### Work request
Reproduce the following entries verbatim, each one complete.

++++

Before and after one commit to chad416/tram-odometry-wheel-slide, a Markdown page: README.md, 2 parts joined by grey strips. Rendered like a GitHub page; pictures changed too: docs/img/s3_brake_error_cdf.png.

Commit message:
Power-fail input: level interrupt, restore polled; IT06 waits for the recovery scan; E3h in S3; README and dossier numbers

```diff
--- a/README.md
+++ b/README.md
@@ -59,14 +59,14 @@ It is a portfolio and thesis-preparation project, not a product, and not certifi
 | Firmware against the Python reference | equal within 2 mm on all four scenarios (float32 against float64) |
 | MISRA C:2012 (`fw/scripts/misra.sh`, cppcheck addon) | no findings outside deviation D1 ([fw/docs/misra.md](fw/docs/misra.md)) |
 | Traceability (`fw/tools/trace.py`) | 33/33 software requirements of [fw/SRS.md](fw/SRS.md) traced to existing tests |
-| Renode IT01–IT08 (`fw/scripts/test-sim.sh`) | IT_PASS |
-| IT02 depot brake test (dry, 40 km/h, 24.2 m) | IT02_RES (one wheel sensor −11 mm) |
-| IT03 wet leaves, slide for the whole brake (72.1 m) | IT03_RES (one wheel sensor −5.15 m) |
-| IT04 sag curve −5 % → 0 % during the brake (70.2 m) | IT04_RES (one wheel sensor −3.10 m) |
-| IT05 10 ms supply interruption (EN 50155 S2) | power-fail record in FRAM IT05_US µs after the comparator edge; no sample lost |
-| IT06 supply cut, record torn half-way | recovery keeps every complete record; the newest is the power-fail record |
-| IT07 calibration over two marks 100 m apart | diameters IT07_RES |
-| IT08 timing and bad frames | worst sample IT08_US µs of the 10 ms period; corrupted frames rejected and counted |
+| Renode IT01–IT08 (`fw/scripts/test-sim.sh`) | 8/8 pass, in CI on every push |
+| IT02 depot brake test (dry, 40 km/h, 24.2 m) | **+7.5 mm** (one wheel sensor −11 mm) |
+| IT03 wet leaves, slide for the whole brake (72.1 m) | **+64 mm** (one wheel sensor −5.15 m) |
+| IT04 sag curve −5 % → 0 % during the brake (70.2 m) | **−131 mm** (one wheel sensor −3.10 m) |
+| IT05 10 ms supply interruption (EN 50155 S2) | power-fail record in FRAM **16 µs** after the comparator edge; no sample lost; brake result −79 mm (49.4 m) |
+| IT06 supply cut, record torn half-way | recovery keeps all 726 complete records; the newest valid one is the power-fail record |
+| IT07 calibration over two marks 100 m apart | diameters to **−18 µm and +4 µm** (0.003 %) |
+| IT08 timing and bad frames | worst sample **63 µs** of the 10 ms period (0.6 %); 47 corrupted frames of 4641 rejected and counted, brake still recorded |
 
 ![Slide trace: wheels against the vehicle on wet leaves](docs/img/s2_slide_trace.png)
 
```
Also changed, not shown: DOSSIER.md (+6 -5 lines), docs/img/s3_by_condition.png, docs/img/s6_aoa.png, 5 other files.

++++

### Solution for this exercise
Before and after one commit to chad416/tram-odometry-wheel-slide, a Markdown page: README.md, 2 parts joined by grey strips. Rendered like a GitHub page; pictures changed too: docs/img/s3_brake_error_cdf.png.

Commit message:
Power-fail input: level interrupt, restore polled; IT06 waits for the recovery scan; E3h in S3; README and dossier numbers

```diff
--- a/README.md
+++ b/README.md
@@ -59,14 +59,14 @@ It is a portfolio and thesis-preparation project, not a product, and not certifi
 | Firmware against the Python reference | equal within 2 mm on all four scenarios (float32 against float64) |
 | MISRA C:2012 (`fw/scripts/misra.sh`, cppcheck addon) | no findings outside deviation D1 ([fw/docs/misra.md](fw/docs/misra.md)) |
 | Traceability (`fw/tools/trace.py`) | 33/33 software requirements of [fw/SRS.md](fw/SRS.md) traced to existing tests |
-| Renode IT01–IT08 (`fw/scripts/test-sim.sh`) | IT_PASS |
-| IT02 depot brake test (dry, 40 km/h, 24.2 m) | IT02_RES (one wheel sensor −11 mm) |
-| IT03 wet leaves, slide for the whole brake (72.1 m) | IT03_RES (one wheel sensor −5.15 m) |
-| IT04 sag curve −5 % → 0 % during the brake (70.2 m) | IT04_RES (one wheel sensor −3.10 m) |
-| IT05 10 ms supply interruption (EN 50155 S2) | power-fail record in FRAM IT05_US µs after the comparator edge; no sample lost |
-| IT06 supply cut, record torn half-way | recovery keeps every complete record; the newest is the power-fail record |
-| IT07 calibration over two marks 100 m apart | diameters IT07_RES |
-| IT08 timing and bad frames | worst sample IT08_US µs of the 10 ms period; corrupted frames rejected and counted |
+| Renode IT01–IT08 (`fw/scripts/test-sim.sh`) | 8/8 pass, in CI on every push |
+| IT02 depot brake test (dry, 40 km/h, 24.2 m) | **+7.5 mm** (one wheel sensor −11 mm) |
+| IT03 wet leaves, slide for the whole brake (72.1 m) | **+64 mm** (one wheel sensor −5.15 m) |
+| IT04 sag curve −5 % → 0 % during the brake (70.2 m) | **−131 mm** (one wheel sensor −3.10 m) |
+| IT05 10 ms supply interruption (EN 50155 S2) | power-fail record in FRAM **16 µs** after the comparator edge; no sample lost; brake result −79 mm (49.4 m) |
+| IT06 supply cut, record torn half-way | recovery keeps all 726 complete records; the newest valid one is the power-fail record |
+| IT07 calibration over two marks 100 m apart | diameters to **−18 µm and +4 µm** (0.003 %) |
+| IT08 timing and bad frames | worst sample **63 µs** of the 10 ms period (0.6 %); 47 corrupted frames of 4641 rejected and counted, brake still recorded |
 
 ![Slide trace: wheels against the vehicle on wet leaves](docs/img/s2_slide_trace.png)
 
```
Also changed, not shown: DOSSIER.md (+6 -5 lines), docs/img/s3_by_condition.png, docs/img/s6_aoa.png, 5 other files.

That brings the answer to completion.